An end to the lies, cheating and fighting?
Staff Writer

On Sunday night, Lance Armstrong made a rare phone call. An apology phone call. To his former teammate and friend, the man who became his longtime nemesis after the doping accusations upon doping accusations that eventually led to a lawsuit, Floyd Landis. 

On Monday morning, Lance Armstrong made a stop at the Livestrong headquarters in Austin, Texas. There, to his former staff members, he issued an apology—for “letting the staff down and putting Livestrong at risk.” He vowed to continue working to restore the charity’s image and urged the group to keep fighting for those battling cancer. 

And on Monday afternoon, Lance Armstrong made a confession. Sitting down with the former queen of daytime TV, the former king of cycling—for the first time—answered honestly the question that the world has been asking for years: Yes, he used banned performance-enhancing drugs during his career.

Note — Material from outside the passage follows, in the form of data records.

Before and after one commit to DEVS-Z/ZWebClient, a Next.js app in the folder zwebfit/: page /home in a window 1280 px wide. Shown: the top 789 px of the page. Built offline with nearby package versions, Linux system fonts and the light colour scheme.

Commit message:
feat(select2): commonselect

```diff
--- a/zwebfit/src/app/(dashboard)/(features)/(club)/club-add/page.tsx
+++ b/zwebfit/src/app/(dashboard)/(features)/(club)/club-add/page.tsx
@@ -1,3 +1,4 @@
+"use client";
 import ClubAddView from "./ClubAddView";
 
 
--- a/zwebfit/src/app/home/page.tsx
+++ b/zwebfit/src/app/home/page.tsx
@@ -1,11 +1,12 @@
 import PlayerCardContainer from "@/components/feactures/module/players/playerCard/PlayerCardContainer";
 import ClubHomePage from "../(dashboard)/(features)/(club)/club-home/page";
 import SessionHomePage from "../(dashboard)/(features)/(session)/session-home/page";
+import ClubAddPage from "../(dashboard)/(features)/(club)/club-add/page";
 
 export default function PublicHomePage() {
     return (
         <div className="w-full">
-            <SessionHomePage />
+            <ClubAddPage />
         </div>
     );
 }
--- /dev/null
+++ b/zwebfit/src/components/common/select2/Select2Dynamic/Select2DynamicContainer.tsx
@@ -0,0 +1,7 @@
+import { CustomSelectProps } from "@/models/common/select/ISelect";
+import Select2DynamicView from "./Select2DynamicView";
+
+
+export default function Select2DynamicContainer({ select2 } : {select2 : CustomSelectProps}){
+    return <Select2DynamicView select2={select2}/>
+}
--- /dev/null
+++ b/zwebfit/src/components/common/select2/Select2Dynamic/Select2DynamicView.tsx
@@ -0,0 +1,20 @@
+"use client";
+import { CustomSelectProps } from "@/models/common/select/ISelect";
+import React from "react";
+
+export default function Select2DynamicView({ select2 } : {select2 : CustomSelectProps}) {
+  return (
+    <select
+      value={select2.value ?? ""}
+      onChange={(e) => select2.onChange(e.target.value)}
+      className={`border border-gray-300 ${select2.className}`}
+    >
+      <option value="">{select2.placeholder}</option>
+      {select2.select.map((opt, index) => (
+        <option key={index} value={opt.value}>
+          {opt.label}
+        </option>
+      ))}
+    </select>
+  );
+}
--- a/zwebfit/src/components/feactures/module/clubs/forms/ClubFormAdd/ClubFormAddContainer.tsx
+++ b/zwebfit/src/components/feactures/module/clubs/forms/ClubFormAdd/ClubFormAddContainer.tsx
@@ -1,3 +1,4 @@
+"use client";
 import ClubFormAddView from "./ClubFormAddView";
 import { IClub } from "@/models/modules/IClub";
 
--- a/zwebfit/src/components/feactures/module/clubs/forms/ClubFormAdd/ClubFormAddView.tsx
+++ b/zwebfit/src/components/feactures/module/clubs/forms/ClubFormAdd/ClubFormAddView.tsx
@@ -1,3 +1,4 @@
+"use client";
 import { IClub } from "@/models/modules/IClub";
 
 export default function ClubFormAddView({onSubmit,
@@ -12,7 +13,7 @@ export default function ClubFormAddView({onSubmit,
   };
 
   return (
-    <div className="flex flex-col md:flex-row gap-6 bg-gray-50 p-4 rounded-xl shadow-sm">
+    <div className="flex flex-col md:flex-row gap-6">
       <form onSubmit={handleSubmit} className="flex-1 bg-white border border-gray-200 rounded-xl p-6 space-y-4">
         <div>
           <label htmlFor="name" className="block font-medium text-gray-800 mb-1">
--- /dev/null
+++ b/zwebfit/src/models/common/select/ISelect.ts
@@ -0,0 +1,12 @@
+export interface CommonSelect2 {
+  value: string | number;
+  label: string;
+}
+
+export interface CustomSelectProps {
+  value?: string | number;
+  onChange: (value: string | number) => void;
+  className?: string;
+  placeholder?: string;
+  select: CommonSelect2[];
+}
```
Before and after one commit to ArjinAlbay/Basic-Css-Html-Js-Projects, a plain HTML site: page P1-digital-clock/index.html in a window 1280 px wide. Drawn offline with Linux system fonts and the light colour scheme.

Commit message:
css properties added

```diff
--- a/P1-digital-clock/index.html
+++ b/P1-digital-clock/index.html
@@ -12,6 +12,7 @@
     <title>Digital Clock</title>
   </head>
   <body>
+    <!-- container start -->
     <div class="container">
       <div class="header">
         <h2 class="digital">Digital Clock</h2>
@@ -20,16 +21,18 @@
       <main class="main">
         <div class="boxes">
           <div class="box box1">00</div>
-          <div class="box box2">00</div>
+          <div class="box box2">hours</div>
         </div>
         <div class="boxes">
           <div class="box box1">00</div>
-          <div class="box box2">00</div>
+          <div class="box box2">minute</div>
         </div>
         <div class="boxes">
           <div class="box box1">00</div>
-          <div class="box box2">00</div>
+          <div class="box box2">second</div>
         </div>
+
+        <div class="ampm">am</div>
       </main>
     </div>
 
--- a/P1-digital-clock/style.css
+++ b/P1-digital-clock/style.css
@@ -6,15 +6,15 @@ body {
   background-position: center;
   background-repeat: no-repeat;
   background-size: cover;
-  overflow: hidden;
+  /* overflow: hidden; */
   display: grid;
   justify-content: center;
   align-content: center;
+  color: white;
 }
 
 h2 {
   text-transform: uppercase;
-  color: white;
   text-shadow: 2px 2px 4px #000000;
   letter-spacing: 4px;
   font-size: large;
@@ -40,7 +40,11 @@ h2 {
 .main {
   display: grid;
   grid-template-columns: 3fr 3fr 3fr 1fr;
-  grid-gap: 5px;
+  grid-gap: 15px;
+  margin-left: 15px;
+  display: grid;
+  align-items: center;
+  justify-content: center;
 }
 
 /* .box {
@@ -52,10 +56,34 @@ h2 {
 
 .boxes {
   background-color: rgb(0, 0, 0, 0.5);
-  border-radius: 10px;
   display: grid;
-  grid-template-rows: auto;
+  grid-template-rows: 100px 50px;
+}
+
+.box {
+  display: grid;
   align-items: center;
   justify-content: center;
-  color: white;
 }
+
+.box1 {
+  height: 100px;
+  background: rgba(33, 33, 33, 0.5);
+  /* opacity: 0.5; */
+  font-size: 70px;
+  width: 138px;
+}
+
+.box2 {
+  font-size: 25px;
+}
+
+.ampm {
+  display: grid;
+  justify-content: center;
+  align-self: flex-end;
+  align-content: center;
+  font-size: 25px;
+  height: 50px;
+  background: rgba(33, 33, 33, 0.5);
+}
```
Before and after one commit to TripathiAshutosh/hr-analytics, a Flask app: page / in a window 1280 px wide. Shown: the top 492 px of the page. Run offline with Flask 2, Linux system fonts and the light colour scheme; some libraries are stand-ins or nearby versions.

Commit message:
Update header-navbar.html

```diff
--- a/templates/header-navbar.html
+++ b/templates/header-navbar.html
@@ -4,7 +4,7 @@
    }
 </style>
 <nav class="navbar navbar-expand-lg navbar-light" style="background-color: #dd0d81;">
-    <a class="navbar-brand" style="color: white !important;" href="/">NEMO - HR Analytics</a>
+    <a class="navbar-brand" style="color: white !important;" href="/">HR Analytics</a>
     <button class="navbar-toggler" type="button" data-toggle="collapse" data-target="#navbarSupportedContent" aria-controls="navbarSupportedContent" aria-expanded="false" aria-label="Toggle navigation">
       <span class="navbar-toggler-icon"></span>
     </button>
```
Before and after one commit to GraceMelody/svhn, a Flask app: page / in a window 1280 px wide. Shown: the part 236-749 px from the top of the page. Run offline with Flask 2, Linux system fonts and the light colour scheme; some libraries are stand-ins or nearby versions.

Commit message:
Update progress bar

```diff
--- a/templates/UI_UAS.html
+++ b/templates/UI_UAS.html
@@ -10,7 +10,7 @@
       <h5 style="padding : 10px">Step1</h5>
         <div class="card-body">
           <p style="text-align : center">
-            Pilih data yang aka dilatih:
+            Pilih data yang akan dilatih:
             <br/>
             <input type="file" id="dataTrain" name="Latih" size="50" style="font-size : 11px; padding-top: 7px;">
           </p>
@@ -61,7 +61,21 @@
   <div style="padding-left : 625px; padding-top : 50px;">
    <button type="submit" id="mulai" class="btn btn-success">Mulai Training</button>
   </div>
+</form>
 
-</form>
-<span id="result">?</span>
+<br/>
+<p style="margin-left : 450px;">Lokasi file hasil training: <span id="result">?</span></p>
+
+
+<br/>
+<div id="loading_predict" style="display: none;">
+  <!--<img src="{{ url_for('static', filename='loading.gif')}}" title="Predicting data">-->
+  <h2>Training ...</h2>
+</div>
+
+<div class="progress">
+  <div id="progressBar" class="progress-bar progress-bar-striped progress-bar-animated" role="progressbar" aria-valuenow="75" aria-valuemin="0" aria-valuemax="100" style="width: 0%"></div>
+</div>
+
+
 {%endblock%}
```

While Armstrong and Oprah’s “no holds barred” interview, which has morphed into a two-day, two-hour special, won’t air until Thursday and Friday, while appearing on "CBS This Morning" on Tuesday, Oprah verified the 41-year-old’s admissions, noting that the news was out before she even made it on camera. “I'm sitting here now because it's already been confirmed," she said.  

According to reports from the New York Times, Armstrong didn’t stop at a confession—in an effort to have his lifetime ban on Olympic sports reduced and potentially return to triathlon competition, the “kingpin” of “the most sophisticated, professionalized and successful doping program that sport has ever seen” plans to testify against UCI officials who were involved in—and had knowledge of—drug use in the sport. While Armstrong will not testify against other riders, according to the Times, the Texan is also in discussions with the U.S. Department of Justice regarding testifying in the federal whistle-blower case filed by Floyd Landis. If Armstrong follows through, he’s expected to speak out against several United Stated Postal Service team owners. 

Both the UCI and the World Anti-Doping Association (WADA) have responded to reports of Lance’s come-clean moment, asking the cyclist to take cycling-sanctioned steps toward having his ban reduced.


Only when Mr. Armstrong makes a full confession under oath—and tells the anti-doping authorities all he knows about doping activities—can any legal and proper process for him to seek any reopening or reconsideration of his lifetime ban commence.

And from the UCI:

The UCI will not be making any further comments on matters concerning Lance Armstrong until it has had the opportunity to view his much-publicized interview with Oprah Winfrey.

The UCI notes the media speculation surrounding the interview and reports that he has finally come clean and admitted doping during his cycling career.

If these reports are true, we would strongly urge Lance Armstrong to testify to the Independent Commission established to investigate the allegations made against the UCI in the recent USADA reasoned decision on Lance Armstrong and the United States Postal Service (USPS) team.

Acknowledging his doping past has cleared the way for Armstrong to take the next step in trying to mitigate his lifetime ban from Olympic sports. He is planning to testify against several powerful people in the sport of cycling who knew about his doping and possibly facilitated it, said several people with knowledge of the situation.

To "look him in the eye" while he backpedals on a decade-plus of lies, watch Armstrong’s interview on Thursday and Friday at 9pm EST, airing on the Oprah Winfrey Network (OWN) and streaming live online on